By Kelly Cogswell
So Obama's really getting it done, in fundraising anyway, picking up four dollars here, four thousand there. He's fudging a bit, by counting sales of key chains, but why not? All those little contributions add up, not so much in money, but in sheer numbers. Count enough hat buyers, he can go to big donors saying, look at my grassroots support.
It would be nice if it were real, especially in modest black neighborhoods. It's not easy to mobilize people, get them to open their wallets--or their mouths. Women won Roe v. Wade and fell asleep. The biggest queer movement now is about gay marriage, and if we ever get that, watch the big snooze begin until the next Matthew Shepard.
Mobilizing anybody in the U.S. usually takes an enormous injustice, if not outright blood. It's nice to see Obama people rallying for something positive, having the first serious black candidate, maybe even the first black president of the United States of America.
It's a knife's edge he's walking on, though, portraying himself primarily as an American, and a black person second. He can't be too black or he'll scare off whites, as for people of color, plenty are buying those key chains to collect mostly because of the face printed on them.
Obama's lucky he has a nice one. The guy's handsome, no doubt about it. And his face reflects the youthful, outsider's energy he brings to his electoral campaign, though every now and again, you catch a glimpse of pure ambition behind the sincere smile and remember he's a politician. Listen closely, you can hear him change the cadence of his voice from venue to venue, all Ivy League on Charlie Rose, in front of a black crowd, nothing but preacherman.
I minded for a while, being Southernish myself, how people like him use our drawling intonations to show how down home they are, just folks. Remember Bush with his big grey cowboy hat?
It's just image, right? The foundation of politics. Hell, what are the stained-glass windows and stone carvings of all those European cathedrals but a kind of election poster for Christ?
But images without words aren't enough. Politics requires the human body, politicians making stump speeches to cheering or braying crowds. As soon as they could, men in top hats rode trains from one town to another in "whistle-stop campaigns."
At the same time, words are nothing without the face. This morning I'm thinking of Sojourner Truth. Probably some of her audiences had seen black people only as slaves up on auction blocks, animals really, baring their teeth so buyers could examine them like cattle for signs of ill health.
I imagine her, yet another black face, as she climbs up on a box, and instead of standing there silently, opens her mouth and demands equality. That image itself must have been a shock, even for progressive whites who had read abolitionist stuff.
Her declaration was even more revolutionary. "Ain't I a woman?" Those words plus her face were cultural dynamite.
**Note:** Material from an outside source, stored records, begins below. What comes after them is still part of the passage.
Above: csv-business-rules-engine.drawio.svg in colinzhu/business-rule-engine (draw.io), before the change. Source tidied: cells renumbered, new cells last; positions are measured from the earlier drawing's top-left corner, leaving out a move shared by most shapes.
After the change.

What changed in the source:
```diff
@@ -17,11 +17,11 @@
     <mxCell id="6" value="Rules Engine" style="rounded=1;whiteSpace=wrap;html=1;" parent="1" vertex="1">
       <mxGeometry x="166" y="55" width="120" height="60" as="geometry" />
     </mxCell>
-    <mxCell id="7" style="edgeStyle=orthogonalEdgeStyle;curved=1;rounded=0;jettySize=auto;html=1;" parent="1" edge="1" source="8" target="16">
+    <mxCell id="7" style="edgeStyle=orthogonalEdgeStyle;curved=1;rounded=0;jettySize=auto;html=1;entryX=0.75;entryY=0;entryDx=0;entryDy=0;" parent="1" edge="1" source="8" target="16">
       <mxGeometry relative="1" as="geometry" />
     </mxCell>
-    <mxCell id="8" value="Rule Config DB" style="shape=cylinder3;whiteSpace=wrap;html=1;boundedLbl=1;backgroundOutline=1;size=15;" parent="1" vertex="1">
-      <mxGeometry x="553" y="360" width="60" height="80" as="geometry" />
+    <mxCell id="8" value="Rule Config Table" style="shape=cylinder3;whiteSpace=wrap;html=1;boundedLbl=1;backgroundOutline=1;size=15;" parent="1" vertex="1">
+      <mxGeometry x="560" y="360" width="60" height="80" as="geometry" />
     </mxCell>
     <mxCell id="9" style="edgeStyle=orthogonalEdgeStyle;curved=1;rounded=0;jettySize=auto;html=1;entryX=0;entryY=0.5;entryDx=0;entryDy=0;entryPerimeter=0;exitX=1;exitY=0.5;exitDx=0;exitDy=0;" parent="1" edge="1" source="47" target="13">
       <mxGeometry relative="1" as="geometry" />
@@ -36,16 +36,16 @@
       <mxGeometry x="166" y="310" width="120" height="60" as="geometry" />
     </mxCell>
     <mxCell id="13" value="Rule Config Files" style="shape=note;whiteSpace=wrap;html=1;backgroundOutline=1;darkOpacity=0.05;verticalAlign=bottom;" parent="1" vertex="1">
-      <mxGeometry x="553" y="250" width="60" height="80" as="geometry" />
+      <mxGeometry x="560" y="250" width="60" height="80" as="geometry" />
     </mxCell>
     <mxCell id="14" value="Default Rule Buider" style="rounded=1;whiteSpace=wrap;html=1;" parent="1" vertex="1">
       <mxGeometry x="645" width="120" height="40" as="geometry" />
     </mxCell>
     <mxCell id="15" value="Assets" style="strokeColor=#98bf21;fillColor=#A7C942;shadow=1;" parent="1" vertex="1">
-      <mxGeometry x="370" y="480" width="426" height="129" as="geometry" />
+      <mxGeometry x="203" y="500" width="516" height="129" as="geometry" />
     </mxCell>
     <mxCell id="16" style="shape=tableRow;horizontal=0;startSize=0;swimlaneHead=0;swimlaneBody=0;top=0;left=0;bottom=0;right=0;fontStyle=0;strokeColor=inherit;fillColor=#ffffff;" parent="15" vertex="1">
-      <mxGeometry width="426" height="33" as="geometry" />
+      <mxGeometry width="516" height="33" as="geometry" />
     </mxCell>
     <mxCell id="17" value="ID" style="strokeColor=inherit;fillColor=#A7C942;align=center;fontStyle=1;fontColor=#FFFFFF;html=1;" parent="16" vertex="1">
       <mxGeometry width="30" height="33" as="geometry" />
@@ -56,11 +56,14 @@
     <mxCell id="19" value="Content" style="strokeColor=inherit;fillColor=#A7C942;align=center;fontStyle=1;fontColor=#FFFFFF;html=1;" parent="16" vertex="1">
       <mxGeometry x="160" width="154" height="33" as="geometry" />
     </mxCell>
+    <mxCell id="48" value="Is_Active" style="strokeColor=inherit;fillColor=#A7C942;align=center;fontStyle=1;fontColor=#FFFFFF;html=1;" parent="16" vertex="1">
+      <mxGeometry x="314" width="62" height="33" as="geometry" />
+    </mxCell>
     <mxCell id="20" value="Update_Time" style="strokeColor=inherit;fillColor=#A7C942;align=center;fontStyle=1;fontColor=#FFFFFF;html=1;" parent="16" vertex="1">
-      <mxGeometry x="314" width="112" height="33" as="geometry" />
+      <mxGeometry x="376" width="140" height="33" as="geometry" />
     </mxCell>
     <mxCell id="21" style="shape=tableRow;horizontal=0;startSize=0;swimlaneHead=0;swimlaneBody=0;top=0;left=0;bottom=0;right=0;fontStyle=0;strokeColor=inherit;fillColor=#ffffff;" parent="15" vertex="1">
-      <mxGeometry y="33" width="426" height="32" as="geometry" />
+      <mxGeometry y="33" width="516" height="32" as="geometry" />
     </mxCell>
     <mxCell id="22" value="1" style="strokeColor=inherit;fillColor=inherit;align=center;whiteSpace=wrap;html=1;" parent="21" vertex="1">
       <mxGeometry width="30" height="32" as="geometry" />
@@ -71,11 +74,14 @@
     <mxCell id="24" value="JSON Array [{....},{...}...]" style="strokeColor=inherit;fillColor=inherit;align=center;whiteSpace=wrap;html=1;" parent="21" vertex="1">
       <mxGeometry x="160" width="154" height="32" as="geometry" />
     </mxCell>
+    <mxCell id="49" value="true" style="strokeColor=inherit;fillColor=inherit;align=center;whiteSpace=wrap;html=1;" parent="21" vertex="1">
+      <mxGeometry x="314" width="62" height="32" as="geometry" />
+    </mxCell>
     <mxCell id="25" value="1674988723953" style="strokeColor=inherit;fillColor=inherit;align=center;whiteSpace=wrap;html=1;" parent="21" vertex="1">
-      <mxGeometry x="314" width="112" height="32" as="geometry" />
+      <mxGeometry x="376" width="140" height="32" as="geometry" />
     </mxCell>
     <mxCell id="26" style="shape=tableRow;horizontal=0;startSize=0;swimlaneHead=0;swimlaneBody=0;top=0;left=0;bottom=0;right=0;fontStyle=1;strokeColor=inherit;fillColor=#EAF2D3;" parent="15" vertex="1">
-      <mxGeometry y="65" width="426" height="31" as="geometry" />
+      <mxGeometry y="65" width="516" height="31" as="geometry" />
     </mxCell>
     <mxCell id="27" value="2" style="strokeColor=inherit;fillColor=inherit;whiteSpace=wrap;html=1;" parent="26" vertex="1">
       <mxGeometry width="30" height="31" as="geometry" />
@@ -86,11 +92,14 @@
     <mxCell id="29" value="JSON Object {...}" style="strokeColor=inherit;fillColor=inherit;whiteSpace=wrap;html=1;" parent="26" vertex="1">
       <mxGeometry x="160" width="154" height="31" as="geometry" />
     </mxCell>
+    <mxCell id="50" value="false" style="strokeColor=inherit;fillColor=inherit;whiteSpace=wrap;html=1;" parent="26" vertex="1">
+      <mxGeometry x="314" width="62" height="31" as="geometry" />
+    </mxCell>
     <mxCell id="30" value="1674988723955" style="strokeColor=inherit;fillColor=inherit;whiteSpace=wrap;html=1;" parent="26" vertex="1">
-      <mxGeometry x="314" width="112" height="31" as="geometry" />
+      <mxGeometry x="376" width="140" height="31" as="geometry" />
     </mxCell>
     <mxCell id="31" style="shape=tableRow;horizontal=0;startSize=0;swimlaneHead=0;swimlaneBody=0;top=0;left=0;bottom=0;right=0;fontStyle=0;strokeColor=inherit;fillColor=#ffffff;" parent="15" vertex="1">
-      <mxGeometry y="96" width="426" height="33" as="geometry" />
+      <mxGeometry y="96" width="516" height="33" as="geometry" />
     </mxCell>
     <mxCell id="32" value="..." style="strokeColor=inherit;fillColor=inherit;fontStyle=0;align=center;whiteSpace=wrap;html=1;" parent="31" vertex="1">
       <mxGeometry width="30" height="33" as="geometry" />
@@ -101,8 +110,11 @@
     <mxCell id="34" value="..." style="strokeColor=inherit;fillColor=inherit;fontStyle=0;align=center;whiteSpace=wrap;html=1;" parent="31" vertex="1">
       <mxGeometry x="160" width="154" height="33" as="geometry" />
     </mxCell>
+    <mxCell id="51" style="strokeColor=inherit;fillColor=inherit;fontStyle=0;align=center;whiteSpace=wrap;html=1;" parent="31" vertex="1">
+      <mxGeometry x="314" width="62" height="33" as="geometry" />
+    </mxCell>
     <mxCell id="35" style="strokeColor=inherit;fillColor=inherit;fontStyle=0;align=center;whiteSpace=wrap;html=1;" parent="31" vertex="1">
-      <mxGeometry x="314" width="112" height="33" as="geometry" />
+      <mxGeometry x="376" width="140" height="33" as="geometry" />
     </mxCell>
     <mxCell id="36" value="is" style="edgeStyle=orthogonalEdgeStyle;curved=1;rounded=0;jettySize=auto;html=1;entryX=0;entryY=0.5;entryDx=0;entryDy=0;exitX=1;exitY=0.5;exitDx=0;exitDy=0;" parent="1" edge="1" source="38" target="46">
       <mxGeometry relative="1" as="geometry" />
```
Not only was she a human with powers of speech, but a woman, a member of the fair sex, too.
Patrick Lozés of CRAN [Conseil Représentatif des Associations Noires] likes to joke that there weren't any black people in France until a couple of years ago -- that was the first time activists used the word noir, black.
National unity and a kind of universalism is hugely important here, and groups used to shy away from any phrase that separated themselves out into communities. They contorted themselves with names like "people of African origin and other places not white, working to promote friendship, harmony, and diversity in a glorious France." I exaggerate, a little.
It took me a while to get exactly what he meant. I understood the "invisible man" of society and politics, but to say there were no blacks, hmmm. After all, queers have to come out, but as a general rule we wear our race, our skin outside, like pink triangles or yellow stars.
His point was, we can't see a thing until we name it. And I remembered how until I owned the word dyke for myself, whole hordes of lesbians passed by unnoticed. In college, I defended the besmirched reputations of girls on the field hockey team.
Once I owned the word, I could see. Not only them, but a little network of threads in the air connecting each to each.
With any luck, by accepting a word like black, understanding words like poor, Obama can see their real potential, and win or lose, accept the responsibility so many have given him. They're much more than little donor fish he can dangle as bait for the big.